__DATA SHOWN__:
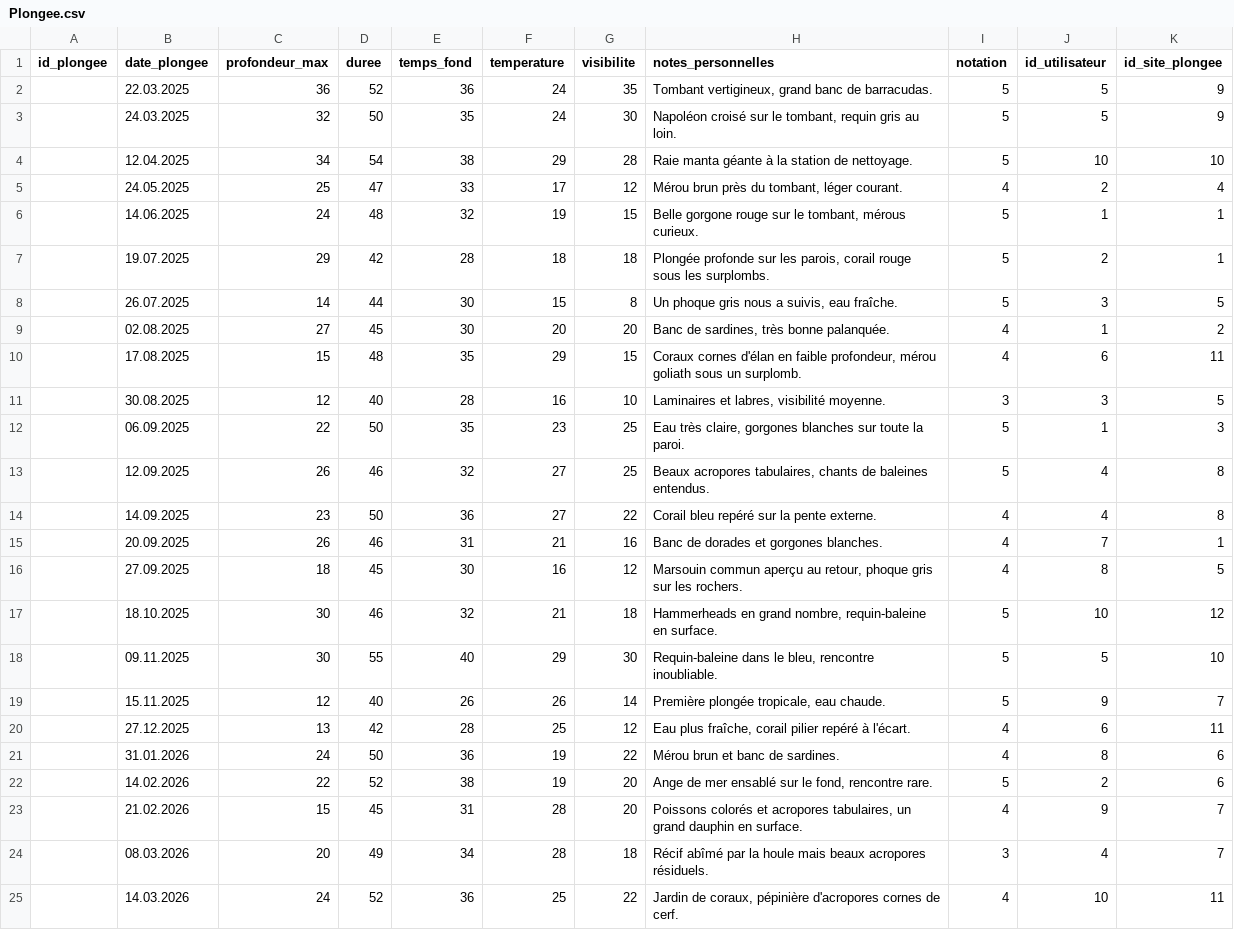
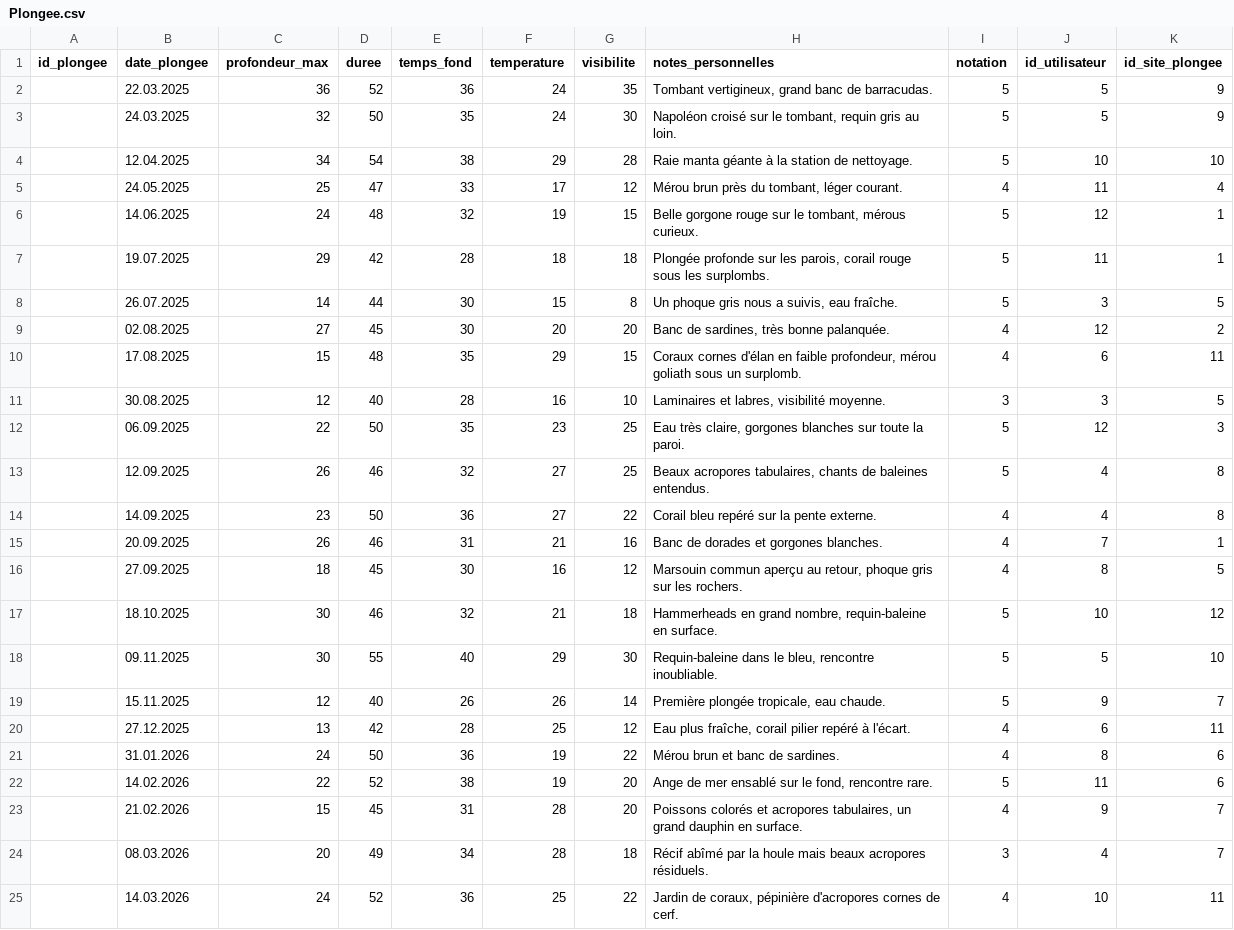
Before and after one commit to Maugodar/progserv2-2026-27-projet-libre-froidevaux-gaudard-triponez, a CSV file: src/db/Plongee.csv, drawn as a sheet; only a part is shown.

Commit message:
Modification fichier plongee.csv

```diff
--- a/src/db/Plongee.csv
+++ b/src/db/Plongee.csv
@@ -4,10 +4,10 @@ id_plongee;date_plongee;profondeur_max;duree;temps_fond;temperature;visibilite;n
 ;12.04.2025;34;54;38;29;28;Raie manta géante à la station de nettoyage.;5;10;10
-;24.05.2025;25;47;33;17;12;Mérou brun près du tombant, léger courant.;4;2;4
-;14.06.2025;24;48;32;19;15;Belle gorgone rouge sur le tombant, mérous curieux.;5;1;1
-;19.07.2025;29;42;28;18;18;Plongée profonde sur les parois, corail rouge sous les surplombs.;5;2;1
+;24.05.2025;25;47;33;17;12;Mérou brun près du tombant, léger courant.;4;11;4
+;14.06.2025;24;48;32;19;15;Belle gorgone rouge sur le tombant, mérous curieux.;5;12;1
+;19.07.2025;29;42;28;18;18;Plongée profonde sur les parois, corail rouge sous les surplombs.;5;11;1
 ;26.07.2025;14;44;30;15;8;Un phoque gris nous a suivis, eau fraîche.;5;3;5
-;02.08.2025;27;45;30;20;20;Banc de sardines, très bonne palanquée.;4;1;2
+;02.08.2025;27;45;30;20;20;Banc de sardines, très bonne palanquée.;4;12;2
 ;17.08.2025;15;48;35;29;15;Coraux cornes d'élan en faible profondeur, mérou goliath sous un surplomb.;4;6;11
 ;30.08.2025;12;40;28;16;10;Laminaires et labres, visibilité moyenne.;3;3;5
-;06.09.2025;22;50;35;23;25;Eau très claire, gorgones blanches sur toute la paroi.;5;1;3
+;06.09.2025;22;50;35;23;25;Eau très claire, gorgones blanches sur toute la paroi.;5;12;3
 ;12.09.2025;26;46;32;27;25;Beaux acropores tabulaires, chants de baleines entendus.;5;4;8
@@ -21,3 +21,3 @@ id_plongee;date_plongee;profondeur_max;duree;temps_fond;temperature;visibilite;n
 ;31.01.2026;24;50;36;19;22;Mérou brun et banc de sardines.;4;8;6
-;14.02.2026;22;52;38;19;20;Ange de mer ensablé sur le fond, rencontre rare.;5;2;6
+;14.02.2026;22;52;38;19;20;Ange de mer ensablé sur le fond, rencontre rare.;5;11;6
 ;21.02.2026;15;45;31;28;20;Poissons colorés et acropores tabulaires, un grand dauphin en surface.;4;9;7
```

__PROMPT__:
Please print every record exactly, leaving out the pictures.

__COMPLETED TASK__:
Before and after one commit to Maugodar/progserv2-2026-27-projet-libre-froidevaux-gaudard-triponez, a CSV file: src/db/Plongee.csv, drawn as a sheet; only a part is shown.

Commit message:
Modification fichier plongee.csv

```diff
--- a/src/db/Plongee.csv
+++ b/src/db/Plongee.csv
@@ -4,10 +4,10 @@ id_plongee;date_plongee;profondeur_max;duree;temps_fond;temperature;visibilite;n
 ;12.04.2025;34;54;38;29;28;Raie manta géante à la station de nettoyage.;5;10;10
-;24.05.2025;25;47;33;17;12;Mérou brun près du tombant, léger courant.;4;2;4
-;14.06.2025;24;48;32;19;15;Belle gorgone rouge sur le tombant, mérous curieux.;5;1;1
-;19.07.2025;29;42;28;18;18;Plongée profonde sur les parois, corail rouge sous les surplombs.;5;2;1
+;24.05.2025;25;47;33;17;12;Mérou brun près du tombant, léger courant.;4;11;4
+;14.06.2025;24;48;32;19;15;Belle gorgone rouge sur le tombant, mérous curieux.;5;12;1
+;19.07.2025;29;42;28;18;18;Plongée profonde sur les parois, corail rouge sous les surplombs.;5;11;1
 ;26.07.2025;14;44;30;15;8;Un phoque gris nous a suivis, eau fraîche.;5;3;5
-;02.08.2025;27;45;30;20;20;Banc de sardines, très bonne palanquée.;4;1;2
+;02.08.2025;27;45;30;20;20;Banc de sardines, très bonne palanquée.;4;12;2
 ;17.08.2025;15;48;35;29;15;Coraux cornes d'élan en faible profondeur, mérou goliath sous un surplomb.;4;6;11
 ;30.08.2025;12;40;28;16;10;Laminaires et labres, visibilité moyenne.;3;3;5
-;06.09.2025;22;50;35;23;25;Eau très claire, gorgones blanches sur toute la paroi.;5;1;3
+;06.09.2025;22;50;35;23;25;Eau très claire, gorgones blanches sur toute la paroi.;5;12;3
 ;12.09.2025;26;46;32;27;25;Beaux acropores tabulaires, chants de baleines entendus.;5;4;8
@@ -21,3 +21,3 @@ id_plongee;date_plongee;profondeur_max;duree;temps_fond;temperature;visibilite;n
 ;31.01.2026;24;50;36;19;22;Mérou brun et banc de sardines.;4;8;6
-;14.02.2026;22;52;38;19;20;Ange de mer ensablé sur le fond, rencontre rare.;5;2;6
+;14.02.2026;22;52;38;19;20;Ange de mer ensablé sur le fond, rencontre rare.;5;11;6
 ;21.02.2026;15;45;31;28;20;Poissons colorés et acropores tabulaires, un grand dauphin en surface.;4;9;7
```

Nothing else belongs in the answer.